Consider the envelope of the house
The design and construction of the house’s envelope – roof, external walls and floors – will have an effect on the thermal comfort of a house. To achieve a 6-Star rating, the following is required:
•insulation of roofs and ceilings
•insulation under suspended floors and also slabs on ground.It is recommended that slab edges be also insulated due to thermal bridging, as concrete itself has very poor insulation qualities.
•selection of appropriate glazing systems (windows and doors).Glazing is the weakest area of a home as far as energy efficiency goes, theefore it pays to spend as much money as you can afford on windows.I provide expert advice on glazing types and also energy efficient window frames.(Standard aluminium frames are best to be avoided due to their ability to allow heat and cold to travel directly through the frame, resulting in extremely poor enegy efficiency. Choose thermally broken aluminium,timber, upvc or pultruded fibreglass for the greatest enegy efficiency)
•consideration of the number and size of roof lights (skylights) and ceiling penetrations including downlights.

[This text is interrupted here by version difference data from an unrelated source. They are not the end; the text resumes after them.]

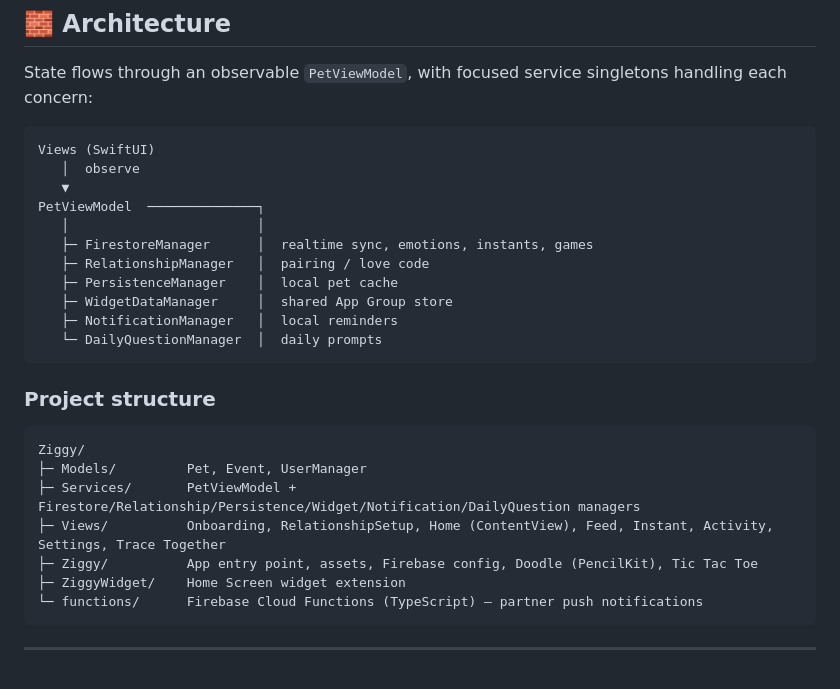
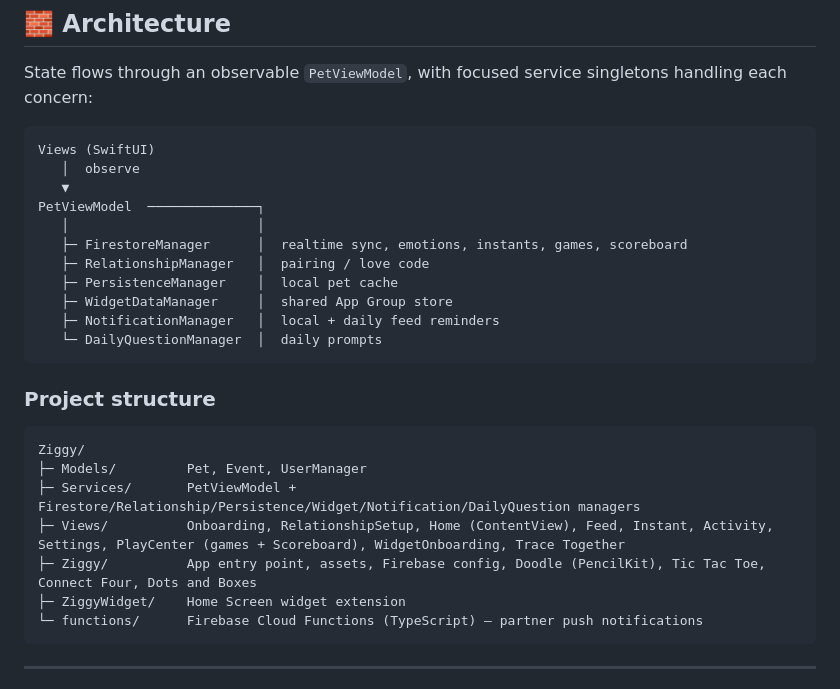
Before and after one commit to ManraiSingh/swiftui-companion-app, a Markdown page: README.md, the part around one of its changes. Drawn GitHub-style.

````diff
--- a/README.md
+++ b/README.md
@@ -51,11 +53,11 @@ Views (SwiftUI)
    ▼
 PetViewModel  ──────────────┐
    │                        │
-   ├─ FirestoreManager      │  realtime sync, emotions, instants, games
+   ├─ FirestoreManager      │  realtime sync, emotions, instants, games, scoreboard
    ├─ RelationshipManager   │  pairing / love code
    ├─ PersistenceManager    │  local pet cache
    ├─ WidgetDataManager     │  shared App Group store
-   ├─ NotificationManager   │  local reminders
+   ├─ NotificationManager   │  local + daily feed reminders
    └─ DailyQuestionManager  │  daily prompts
 ```
 
@@ -65,8 +67,8 @@ PetViewModel  ──────────────┐
 Ziggy/
 ├─ Models/         Pet, Event, UserManager
 ├─ Services/       PetViewModel + Firestore/Relationship/Persistence/Widget/Notification/DailyQuestion managers
-├─ Views/          Onboarding, RelationshipSetup, Home (ContentView), Feed, Instant, Activity, Settings, Trace Together
-├─ Ziggy/          App entry point, assets, Firebase config, Doodle (PencilKit), Tic Tac Toe
+├─ Views/          Onboarding, RelationshipSetup, Home (ContentView), Feed, Instant, Activity, Settings, PlayCenter (games + Scoreboard), WidgetOnboarding, Trace Together
+├─ Ziggy/          App entry point, assets, Firebase config, Doodle (PencilKit), Tic Tac Toe, Connect Four, Dots and Boxes
 ├─ ZiggyWidget/    Home Screen widget extension
 └─ functions/      Firebase Cloud Functions (TypeScript) — partner push notifications
 ```
````
Also changed, not shown: other parts of README.md (+10 -8 lines).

Ventilated downlights are best avoided due to required insulation gaps and also air leakage.
•sealing of openings and gaps to prevent draughts and covering of disused fireplaces(A Blower Door Test will verify if your home is sufficiently draught proofed)
•The Australian Building Codes Board (includes Tasmanian Climate Zone Map) http://www.abcb.gov.au
•Nationwide House Energy Rating Scheme (NatHERS) http://www.nathers.gov.au
•Commonwealth Government Department of Climate Change http://www.climatechange.gov.au
•Living Greener http://www.livinggreener.gov.au
•Tasmanian Government Energy Efficiency site “Earn Your Stars” http://www.climatechange.tas.gov.au